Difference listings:

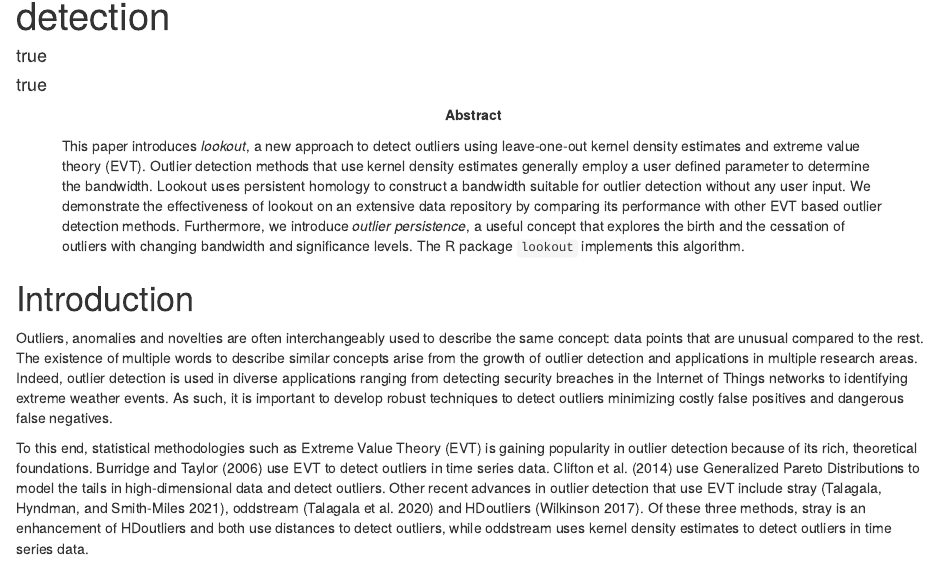
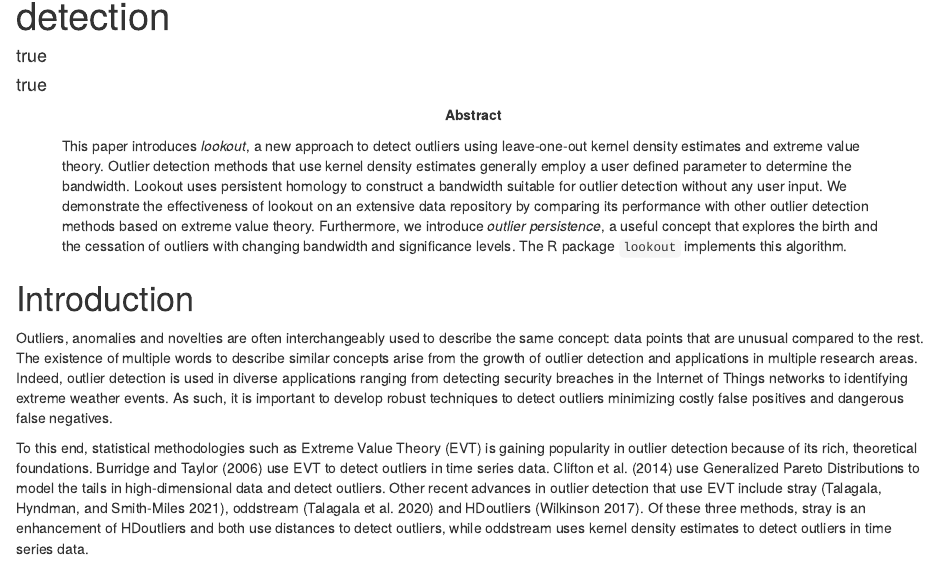
Before and after one commit to sevvandi/Paper-lookout, an R Markdown document (lookout/lookout.Rmd): the page in a window 1100 px wide, from 70 px down. Rendered offline with R 4.5, knitr and Pandoc, with nearby package versions; drawn as R Markdown's standard HTML page in place of the format the file asks for; some code elsewhere in the file could not run offline.

Commit message:
Updated abstract

```diff
--- a/lookout/lookout.Rmd
+++ b/lookout/lookout.Rmd
@@ -12,8 +12,8 @@ author:
     othernames: Rob J.
     address: Monash University
     qualifications: PhD
-abstract: "This paper introduces *lookout*, a new approach to detect outliers using leave-one-out kernel density estimates and extreme value theory (EVT). Outlier detection methods that use kernel density estimates generally employ a user defined parameter to determine the bandwidth. Lookout uses persistent homology to construct a bandwidth suitable for outlier detection without any user input. We demonstrate the effectiveness of lookout on an extensive data repository by comparing its performance with other EVT based outlier detection methods. Furthermore, we introduce *outlier persistence*, a useful concept that explores the birth and the cessation of outliers with changing bandwidth and significance levels. The R package `lookout` implements this algorithm."
-keywords: "outlier detection, anomaly detection, leave-one-out kernel density estimates, topological data analysis, persistent homology, extreme value theory, peak over thresholds, generalized Pareto distribution"
+abstract: "This paper introduces *lookout*, a new approach to detect outliers using leave-one-out kernel density estimates and extreme value theory. Outlier detection methods that use kernel density estimates generally employ a user defined parameter to determine the bandwidth. Lookout uses persistent homology to construct a bandwidth suitable for outlier detection without any user input. We demonstrate the effectiveness of lookout on an extensive data repository by comparing its performance with other outlier detection methods based on extreme value theory. Furthermore, we introduce *outlier persistence*, a useful concept that explores the birth and the cessation of outliers with changing bandwidth and significance levels. The R package `lookout` implements this algorithm."
+keywords: "anomaly detection, topological data analysis, persistent homology, extreme value theory, peak over thresholds, generalized Pareto distribution"
 wpnumber: no/2021
 # jelcodes: C10,C14,C22
 blind: false
```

__Directions__
Restate every entry above word for word; no picture belongs in the copy.

__Written response__
Before and after one commit to sevvandi/Paper-lookout, an R Markdown document (lookout/lookout.Rmd): the page in a window 1100 px wide, from 70 px down. Rendered offline with R 4.5, knitr and Pandoc, with nearby package versions; drawn as R Markdown's standard HTML page in place of the format the file asks for; some code elsewhere in the file could not run offline.

Commit message:
Updated abstract

```diff
--- a/lookout/lookout.Rmd
+++ b/lookout/lookout.Rmd
@@ -12,8 +12,8 @@ author:
     othernames: Rob J.
     address: Monash University
     qualifications: PhD
-abstract: "This paper introduces *lookout*, a new approach to detect outliers using leave-one-out kernel density estimates and extreme value theory (EVT). Outlier detection methods that use kernel density estimates generally employ a user defined parameter to determine the bandwidth. Lookout uses persistent homology to construct a bandwidth suitable for outlier detection without any user input. We demonstrate the effectiveness of lookout on an extensive data repository by comparing its performance with other EVT based outlier detection methods. Furthermore, we introduce *outlier persistence*, a useful concept that explores the birth and the cessation of outliers with changing bandwidth and significance levels. The R package `lookout` implements this algorithm."
-keywords: "outlier detection, anomaly detection, leave-one-out kernel density estimates, topological data analysis, persistent homology, extreme value theory, peak over thresholds, generalized Pareto distribution"
+abstract: "This paper introduces *lookout*, a new approach to detect outliers using leave-one-out kernel density estimates and extreme value theory. Outlier detection methods that use kernel density estimates generally employ a user defined parameter to determine the bandwidth. Lookout uses persistent homology to construct a bandwidth suitable for outlier detection without any user input. We demonstrate the effectiveness of lookout on an extensive data repository by comparing its performance with other outlier detection methods based on extreme value theory. Furthermore, we introduce *outlier persistence*, a useful concept that explores the birth and the cessation of outliers with changing bandwidth and significance levels. The R package `lookout` implements this algorithm."
+keywords: "anomaly detection, topological data analysis, persistent homology, extreme value theory, peak over thresholds, generalized Pareto distribution"
 wpnumber: no/2021
 # jelcodes: C10,C14,C22
 blind: false
```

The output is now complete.